Comparing Small Business Loans to Crowdfunding
In the modern day and age of marketing, it seems like more and more business ventures have been turning to crowdfunding to get the initial stages of their operations funded, so things can really get up and moving. However, just because crowdfunding happens to be the latest, greatest and most tech-savvy way of getting cash directly from a potential customer base doesn’t necessarily mean that it’s the best option out there. Small business loans still have a lot to bring to the table, and even if they’re not quite as trendy as an online campaign, they can work some real wonders for your business ventures. Understanding the pros and cons of each opportunity can help you decide which route is best for your business in the coming years.
Small Business Loans
These loans have been the go-to resource for small business owners for years. As such, they have continued to develop over time to embrace the needs of the modern business owner, so you get exactly what you need when you get your loan, from manageable interest rates and decent loan amounts and beyond. You’ll be getting a set amount, and an arrangement that contains little or no surprises down the road.
The only drawbacks tend to be the fact that repayment is necessary, and that sometimes it can be a bit difficult to get your hands on a loan in the modern economy.

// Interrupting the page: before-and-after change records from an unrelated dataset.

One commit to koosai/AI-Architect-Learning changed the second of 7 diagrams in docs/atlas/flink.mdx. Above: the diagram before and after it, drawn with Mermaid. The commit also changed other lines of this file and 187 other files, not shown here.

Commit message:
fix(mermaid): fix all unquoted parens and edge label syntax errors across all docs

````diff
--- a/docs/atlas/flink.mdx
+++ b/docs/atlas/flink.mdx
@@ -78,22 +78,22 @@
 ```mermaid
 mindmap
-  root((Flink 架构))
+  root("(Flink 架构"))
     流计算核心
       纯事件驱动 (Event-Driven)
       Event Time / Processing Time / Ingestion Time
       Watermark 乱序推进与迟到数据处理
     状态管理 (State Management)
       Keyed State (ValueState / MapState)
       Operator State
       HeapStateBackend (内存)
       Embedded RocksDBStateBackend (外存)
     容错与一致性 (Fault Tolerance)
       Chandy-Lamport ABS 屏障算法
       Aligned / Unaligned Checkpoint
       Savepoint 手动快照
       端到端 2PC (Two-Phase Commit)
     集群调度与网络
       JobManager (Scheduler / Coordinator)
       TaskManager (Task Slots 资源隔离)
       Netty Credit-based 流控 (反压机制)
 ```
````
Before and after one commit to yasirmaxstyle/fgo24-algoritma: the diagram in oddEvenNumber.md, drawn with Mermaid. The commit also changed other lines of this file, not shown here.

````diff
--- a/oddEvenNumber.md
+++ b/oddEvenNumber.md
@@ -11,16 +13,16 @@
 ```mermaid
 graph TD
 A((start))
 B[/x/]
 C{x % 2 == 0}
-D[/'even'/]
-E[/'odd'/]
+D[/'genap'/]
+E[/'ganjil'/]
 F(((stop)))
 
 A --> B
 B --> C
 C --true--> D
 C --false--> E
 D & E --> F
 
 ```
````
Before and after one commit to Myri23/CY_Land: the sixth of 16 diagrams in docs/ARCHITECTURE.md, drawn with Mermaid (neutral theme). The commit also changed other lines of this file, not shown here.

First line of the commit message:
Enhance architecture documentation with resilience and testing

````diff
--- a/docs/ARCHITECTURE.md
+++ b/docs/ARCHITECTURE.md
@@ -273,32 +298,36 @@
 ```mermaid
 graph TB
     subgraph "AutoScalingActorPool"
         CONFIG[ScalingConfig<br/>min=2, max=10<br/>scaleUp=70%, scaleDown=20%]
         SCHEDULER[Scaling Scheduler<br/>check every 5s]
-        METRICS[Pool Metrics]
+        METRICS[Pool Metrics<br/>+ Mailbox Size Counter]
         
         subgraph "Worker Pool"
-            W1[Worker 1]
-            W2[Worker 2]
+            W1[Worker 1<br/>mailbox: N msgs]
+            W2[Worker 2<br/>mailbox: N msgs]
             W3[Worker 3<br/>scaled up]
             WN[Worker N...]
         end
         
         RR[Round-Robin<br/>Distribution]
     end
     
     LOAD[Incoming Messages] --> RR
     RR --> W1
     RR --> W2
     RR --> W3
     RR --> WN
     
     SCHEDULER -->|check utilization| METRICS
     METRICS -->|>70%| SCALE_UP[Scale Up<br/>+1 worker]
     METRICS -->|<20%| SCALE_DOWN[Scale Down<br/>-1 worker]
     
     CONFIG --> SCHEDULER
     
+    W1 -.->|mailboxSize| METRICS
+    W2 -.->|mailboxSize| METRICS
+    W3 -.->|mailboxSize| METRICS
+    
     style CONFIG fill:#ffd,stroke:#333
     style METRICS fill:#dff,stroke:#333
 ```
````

Crowdfunding has plenty of benefits. First off, it’s an excellent way to get funding straight from your prospective customer base, which allows you to check out interest in your product before investing a ton of your own money in it. This also allows you to get feedback on your product, which can help with development down the line.
However, there are a huge number of drawbacks when it comes to a crowdfunding project as well. First up are the hidden expenses associated with running an online campaign. Typically, if you’re using crowdfunding to fund your business, you’ll be working on an online platform. These typically charge fees that detract from your overall donations when your project comes to an end. Furthermore, you’ll likely be spending a good chunk of your cash on rewards for your backers, which further subtracts from your final total. This creates an immediate problem that, paired with the time and planning involved in running a successful online campaign, make using crowdfunding more problematic than you might have initially considered.
Both small business loans and crowdfunding have their own pros and cons, but when it comes to choosing which is best, the former certainly has less cons to worry about while you’re attempting to get your business moving.